However, the tax was eliminated for the majority of potential taxpayers because a significant tax free allowance of 700.000 € was granted for 2011 and 2012 plus a further exemption of up to 300,000€ in respect of the net of mortgage value of an individual’s home.
In 2012, the Spanish Government again decided that it was necessary to keep wealth tax in force for 2013, but gave a strong indication that it would be abolished for 2014.
The Spanish Government published on 30 September 2013 the draft Budget for 2014 and unsurprisingluy changed its mind yet again and is proposing to retain wealth tax for 2014, as a continuing measure to reduce the Spanish deficit.
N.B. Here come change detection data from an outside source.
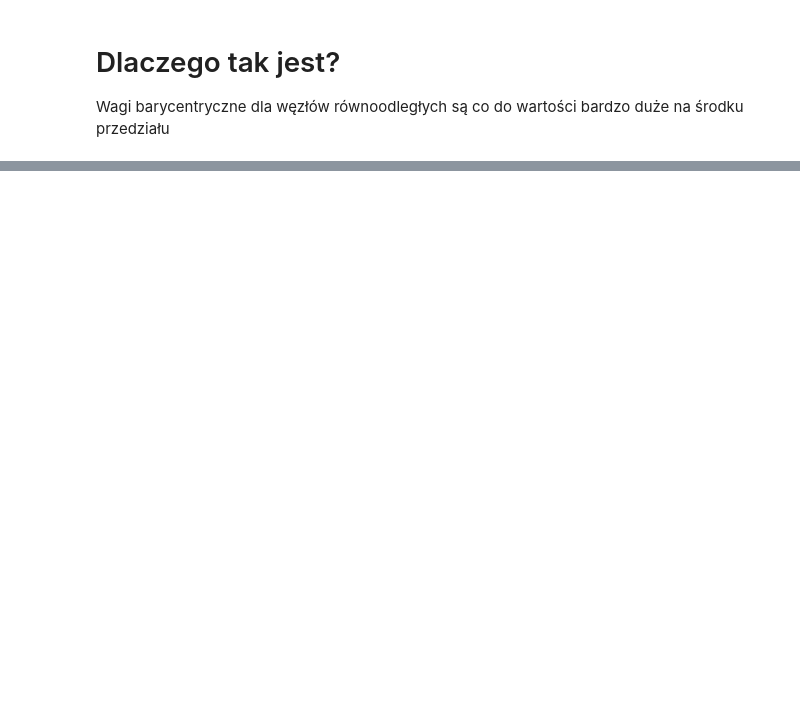
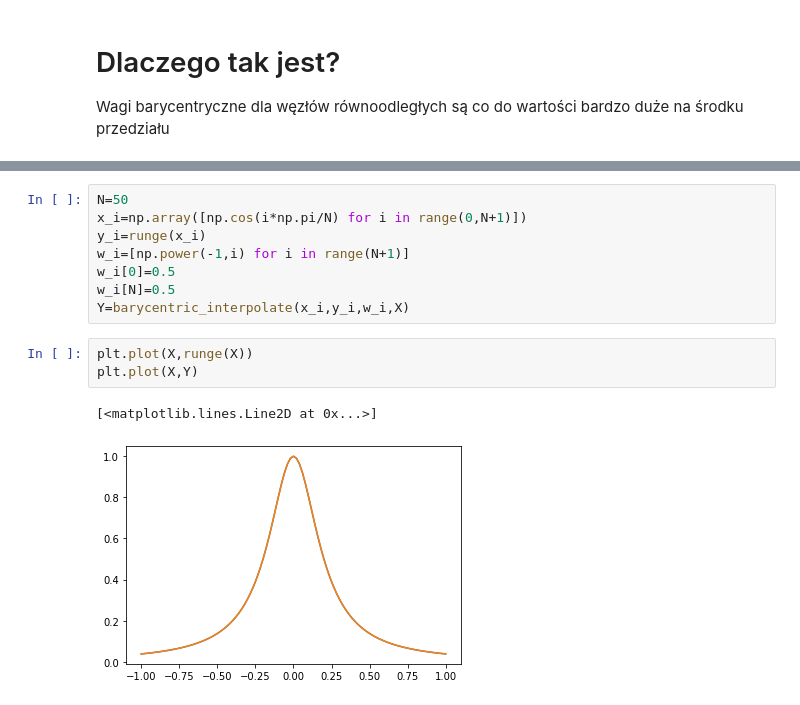
Before and after one commit to wojtekgrzela/public_lectures, a Jupyter notebook: Metody Numeryczne/Lecture 2 (interpolation)/Lecture 2.ipynb, the cells around one changed output, grey strips where cells are left out. Saved outputs shown, nothing was run; the diff lists cells and outputs as text; blank space fills up the shorter version.

```diff
--- a/Metody Numeryczne/Lecture 2 (interpolation)/Lecture 2.ipynb
+++ b/Metody Numeryczne/Lecture 2 (interpolation)/Lecture 2.ipynb
@@ -303,0 +344,14 @@ plt.scatter(x_i,w_i)
+# %%
+N=50
+x_i=np.array([np.cos(i*np.pi/N) for i in range(0,N+1)])
+y_i=runge(x_i)
+w_i=[np.power(-1,i) for i in range(N+1)]
+w_i[0]=0.5
+w_i[N]=0.5
+Y=barycentric_interpolate(x_i,y_i,w_i,X)
+# %%
+plt.plot(X,runge(X))
+plt.plot(X,Y)
+# %% [output]
+[<matplotlib.lines.Line2D at 0x...>]
+[figure, added]
```
Also changed, not shown: parts of 20 cells of this notebook.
The Spanish defecit is about to reach 100% of its PIB (Producto Interior Bruto).
The god news (potentially at least) is that the draft provision in the budget makes it unequivocal that the 100% exemption is to be reinstated for 2015 onwards. Bearing in mind how many times this Government has changed its mind, one cannot guarantee that 2014 will indeed be the last year of wealth tax in Spain but economic indicators are showing positive signs and we are observing a marked improvement in econo,mic activity in this part of Spain.
We also have to remember that wealth tax has been fully ceded to the autonomous regions of Spain, which have extensive powers to modify the tax regime. This means that Andalucia, for example, could reverse the 100% exemption legislated by the state and continue to charge its own tax residents.
Only the lucky residents in Madrid continue to enjoy the 100% wealth tax exemption!